AUDITIONS for Tim Firth’s “Calendar Girls”
The Community Players announce OPEN AUDITIONS for
Based on a true story of eleven Women’s Institute (WI) members who posed nude for a calendar to raise money for the Leukemia Research Fund. This turns into an international media sensation, with hordes descending on their small Yorkshire Village. Chris and Annie’s friendship is put to the test by their new-found fame as they discover how far a great idea can take you.
Note on nudity: As in the tradition of vaudevillian fan dancers, the art of the play’s nudity lies in what is withheld. The choreography of this sequence is best described as ‘fabulous concealment”.
Director Pamela Jackson is looking to cast actors to play the following characters and age ranges:
Chris (Fifties): You want Chris at your party.
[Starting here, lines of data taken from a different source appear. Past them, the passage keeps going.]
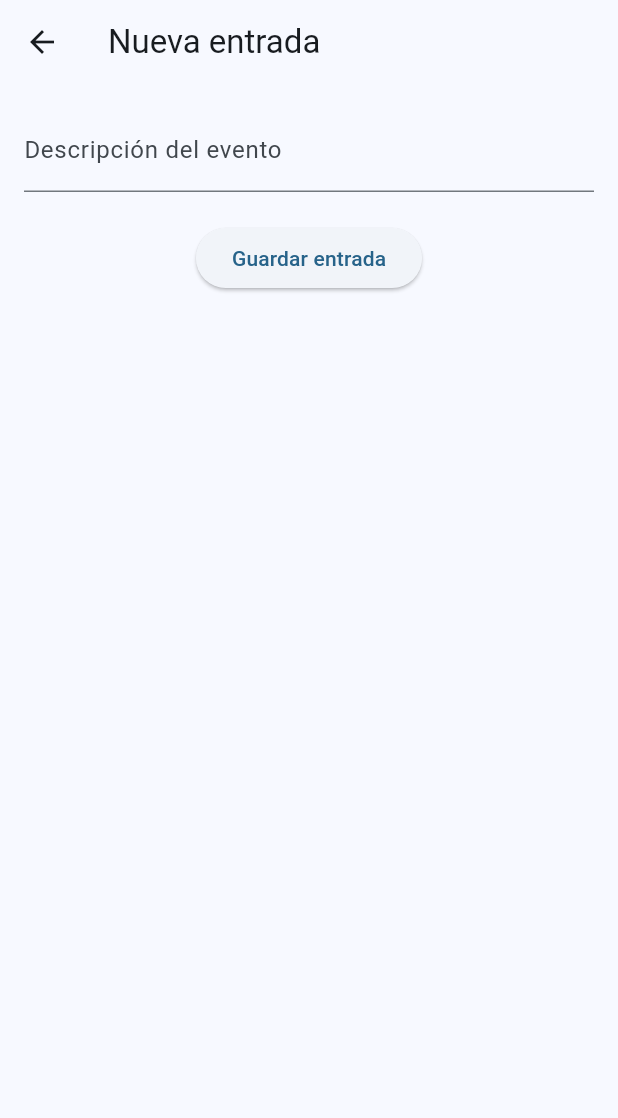
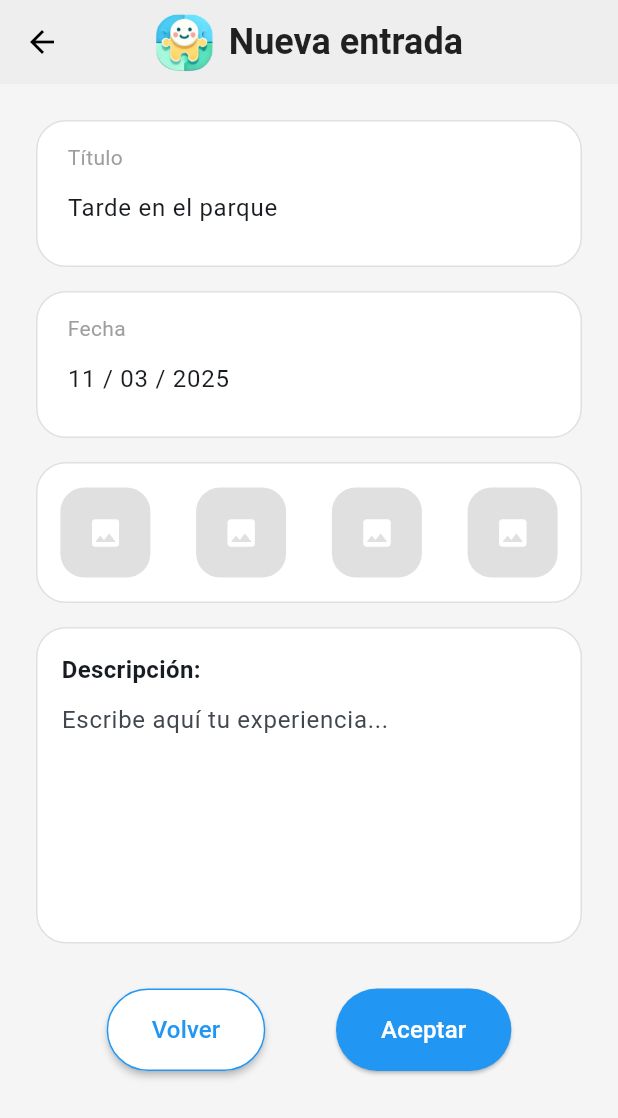
Before and after one commit to Lucyyy31/PictoPlan, a Flutter app: the AddEntryScreen screen opened by its route, on a phone screen of 412 x 824 dp. Shown: the top 1118 px of the screen. Run offline on Flutter 3.47's test engine with Material 3 defaults, Android fonts, the phone set to English and light mode, and no system bars.

Commit message:
hecho flujo para añadir un evento en diario y hecha pantalla de añadir evento, falta hacerla mas estetica

```diff
--- a/lib/pantallas/diario.dart
+++ b/lib/pantallas/diario.dart
@@ -1,6 +1,7 @@
 import 'package:flutter/material.dart';
 import '../widgets/bottom_nav.dart';
 import 'app_drawer.dart';
+import 'entrada_diario.dart';
 
 class DiarioScreen extends StatelessWidget {
   const DiarioScreen({super.key});
@@ -70,7 +71,10 @@ class DiarioScreen extends StatelessWidget {
                       elevation: 2,
                     ),
                     onPressed: () {
-                      // lógica para añadir evento
+                      Navigator.push(
+                        context,
+                        MaterialPageRoute(builder: (context) => const AddEntryScreen()),
+                      );
                     },
                     icon: const Icon(Icons.add),
                     label: const Text(
--- a/lib/pantallas/entrada_diario.dart
+++ b/lib/pantallas/entrada_diario.dart
@@ -1,26 +1,178 @@
 import 'package:flutter/material.dart';
-class AddEntryScreen extends StatelessWidget {
+
+class AddEntryScreen extends StatefulWidget {
   const AddEntryScreen({super.key});
+
+  @override
+  State<AddEntryScreen> createState() => _AddEntryScreenState();
+}
+
+class _AddEntryScreenState extends State<AddEntryScreen> {
+  final TextEditingController _titleController = TextEditingController(text: 'Tarde en el parque');
+  final TextEditingController _dateController = TextEditingController(text: '11 / 03 / 2025');
+  final TextEditingController _descriptionController = TextEditingController();
 
   @override
   Widget build(BuildContext context) {
     return Scaffold(
-      appBar: AppBar(title: const Text('Nueva entrada')),
+      backgroundColor: Colors.grey[100],
+      appBar: AppBar(
+        backgroundColor: Colors.grey[200],
+        elevation: 0,
+        leading: IconButton(
+          icon: const Icon(Icons.arrow_back, color: Colors.black),
+          onPressed: () => Navigator.pop(context),
+        ),
+        title: Row(
+          mainAxisAlignment: MainAxisAlignment.center,
+          mainAxisSize: MainAxisSize.min,
+          children: [
+            Image.asset('lib/imagenes/logo.png', height: 40),
+            const SizedBox(width: 10),
+            const Text(
+              'Nueva entrada',
+              style: TextStyle(
+                fontSize: 24,
+                fontWeight: FontWeight.bold,
+                color: Colors.black87,
+              ),
+            ),
+          ],
+        ),
+        centerTitle: true,
+      ),
       body: Padding(
-        padding: const EdgeInsets.all(16.0),
+        padding: const EdgeInsets.all(24),
+        child: SingleChildScrollView(
           child: Column(
             children: [
-            const TextField(
-              decoration: InputDecoration(labelText: 'Descripción del evento'),
+              _buildInputField('Título', _titleController),
+              const SizedBox(height: 16),
+              _buildInputField('Fecha', _dateController),
+              const SizedBox(height: 16),
+
+              // Pictogramas
+              Container(
+                padding: const EdgeInsets.symmetric(vertical: 16),
+                decoration: BoxDecoration(
+                  color: Colors.white,
+                  borderRadius: BorderRadius.circular(20),
+                  border: Border.all(color: Colors.grey.shade300),
                 ),
-            const SizedBox(height: 20),
+                child: Row(
+                  mainAxisAlignment: MainAxisAlignment.spaceAround,
+                  children: List.generate(4, (index) {
+                    return Container(
+                      width: 60,
+                      height: 60,
+                      decoration: BoxDecoration(
+                        color: Colors.grey[300],
+                        borderRadius: BorderRadius.circular(16),
+                      ),
+                      child: const Icon(Icons.image, color: Colors.white),
+                    );
+                  }),
+                ),
+              ),
+              const SizedBox(height: 16),
+
+              // Descripción
+              Container(
+                padding: const EdgeInsets.all(16),
+                decoration: BoxDecoration(
+                  color: Colors.white,
+                  borderRadius: BorderRadius.circular(20),
+                  border: Border.all(color: Colors.grey.shade300),
+                ),
+                child: Column(
+                  crossAxisAlignment: CrossAxisAlignment.start,
+                  children: [
+                    const Text(
+                      'Descripción:',
+                      style: TextStyle(fontWeight: FontWeight.bold, fontSize: 16),
+                    ),
+                    const SizedBox(height: 10),
+                    TextField(
+                      controller: _descriptionController,
+                      maxLines: 6,
+                      style: const TextStyle(fontSize: 16),
+                      decoration: const InputDecoration.collapsed(
+                        hintText: 'Escribe aquí tu experiencia...',
+                      ),
+                    ),
+                  ],
+                ),
+              ),
+              const SizedBox(height: 30),
+
+              // Botones
+              Row(
+                mainAxisAlignment: MainAxisAlignment.spaceEvenly,
+                children: [
                   ElevatedButton(
-              onPressed: () {},
-              child: const Text('Guardar entrada'),
+                    onPressed: () => Navigator.pop(context),
+                    style: ElevatedButton.styleFrom(
+                      backgroundColor: Colors.white,
+                      foregroundColor: Colors.blue,
+                      side: const BorderSide(color: Colors.blue),
+                      elevation: 2,
+                      padding: const EdgeInsets.symmetric(horizontal: 30, vertical: 16),
+                      shape: RoundedRectangleBorder(
+                        borderRadius: BorderRadius.circular(30),
+                      ),
+                    ),
+                    child: const Text(
+                      'Volver',
+                      style: TextStyle(fontSize: 16, fontWeight: FontWeight.w500),
+                    ),
+                  ),
+                  ElevatedButton(
+                    onPressed: () {
+                      // Guardar acción
+                    },
+                    style: ElevatedButton.styleFrom(
+                      backgroundColor: Colors.blue,
+                      foregroundColor: Colors.white,
+                      padding: const EdgeInsets.symmetric(horizontal: 30, vertical: 16),
+                      shape: RoundedRectangleBorder(
+                        borderRadius: BorderRadius.circular(30),
+                      ),
+                    ),
+                    child: const Text(
+                      'Aceptar',
+                      style: TextStyle(fontSize: 16, fontWeight: FontWeight.w500),
+                    ),
+                  ),
+                ],
               )
             ],
           ),
         ),
+      ),
+    );
+  }
+
+  Widget _buildInputField(String label, TextEditingController controller) {
+    return Container(
+      padding: const EdgeInsets.symmetric(horizontal: 20, vertical: 14),
+      decoration: BoxDecoration(
+        color: Colors.white,
+        borderRadius: BorderRadius.circular(20),
+        border: Border.all(color: Colors.grey.shade300),
+      ),
+      child: Column(
+        crossAxisAlignment: CrossAxisAlignment.start,
+        children: [
+          Text(label, style: const TextStyle(fontSize: 14, color: Colors.grey)),
+          TextField(
+            controller: controller,
+            style: const TextStyle(fontSize: 16),
+            decoration: const InputDecoration(
+              border: InputBorder.none,
+            ),
+          ),
+        ],
+      ),
     );
   }
 }
```
Lines whose indentation alone changed are shown as unchanged.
She will talk to people she doesn’t know, find things to fill silences and generate laughter. Chris and Annie are like naughty schoolgirls.
Annie (Fifties): Annie will join in the mischief but is at heart more conformist and less confrontational than Chris. The mischievousness that Chris elicits saves Annie from being a saint. However, she has enough edge to be interesting and enough salt not to be too sweet.
Cora (around Forty): Cora is the joker of the pack, but never plays the fool. Her wit is deadpan. It raises laughter in others, but rarely in herself. Her relationship with her daughter is more akin to Chris and Annie. Cora doesn’t have to sing like a Diva but must sing well enough to start the show and snatches of other songs required.
Jessie (late sixties – seventies) A lover of life, Jessie doesn’t bother with cosmetics – her elixir is bravery Jessie goes not roller coasters. Her husband has been with her a long time and is rarely surprised by her actions. Jessie bothers about grammar and will correct shop keepers regarding their use of the apostrophe “s”.
Celia (thirty-five – forty-five) A woman more at home in a department store than a church hall, she may be slightly younger than Chris, but she feels she’s drifted in from another world. Which she has. Celia has a streak of rebelliousness in her. This sets her apart from the vapid materialism of her peer group.
Ruth (forties) Ruth’s journey is from the false self-confidence of the emotionally abused to the genuine self confidence of the woman happy in her own skin. Ruth is eager to please but not be a rag doll and despite being Marie’s right-hand woman she is desperate to be the cartilage in the spine of the WI and keep everyone happy.
Marie (fifties) – she has gradually built the current “Marie “over the years as defense mechanism. She moved to her “Oz,” Cheshire, and found Oz didn’t want her. She came back scorched. The WI is a trophy to her, which justifies her total existence. There is a lingering part of Marie that would love to be on the calendar.
John (fifties) Annie’s husband is a human sunflower. Not a saint. Not a hero. Just the kind of man you want in your car when crossing America. When he dies it feels like someone somewhere turned a light off.
Rod (fifties) Chris’ husband, you must be a certain kind of guy to stick with Chris and Rod loves it. He can give back what he gets and has a deadpan humor which had always made Chris laugh. John was his mate even though it was first channeled through their wives.
Lawrence (late twenties) Hesitant without being nerdy. Lawrence is a shy young man with enough wit to make a joke and enough spirit to turn up at the WI hall in the first place. When he arranges the shots he is close to female nudity but only sees the photo.
Lady Cravenshire (sixties) She doesn’t mean to be patronizing. But the WI girls seem to be from another world. The world of her estate workers.
Elaine (twenties) Elaine doesn’t mean to be so patronizing. But Jessie seems to be from another world. The world other Gran.
Liam (twenties) Liam would like to be directing other things than photo shoots for washing powders. He’s not so unprofessional to let it show, but he can sense a slight weariness at having to deal with these women. There’s a resigned patience to his actions and each smile he makes is professional. For Liam this photo shoot is a job. And not the one he wanted.
Auditions will be held Sunday December 1st and Tuesday December 3rd, 7pm (sign-in beginning at 6:30pm) at
Jenks Auditorium, 350 Division Street (across from McCoy Stadium) and will consist of cold readings from the script.
British accents NOT REQUIRED. No appointments necessary.
Rehearsal nights TBD after casting – please come with potential rehearsal conflict dates (i.e: vacation dates/times you are not available).
Production Dates are February 21-23 and February 28 – March 1 at Jenks Auditorium
(Fridays and Saturdays at 7:30, with Sunday matinees at 2:00.)
For more information please contact Pamela Jackson at (401) 368-7815 or email firstname.lastname@example.org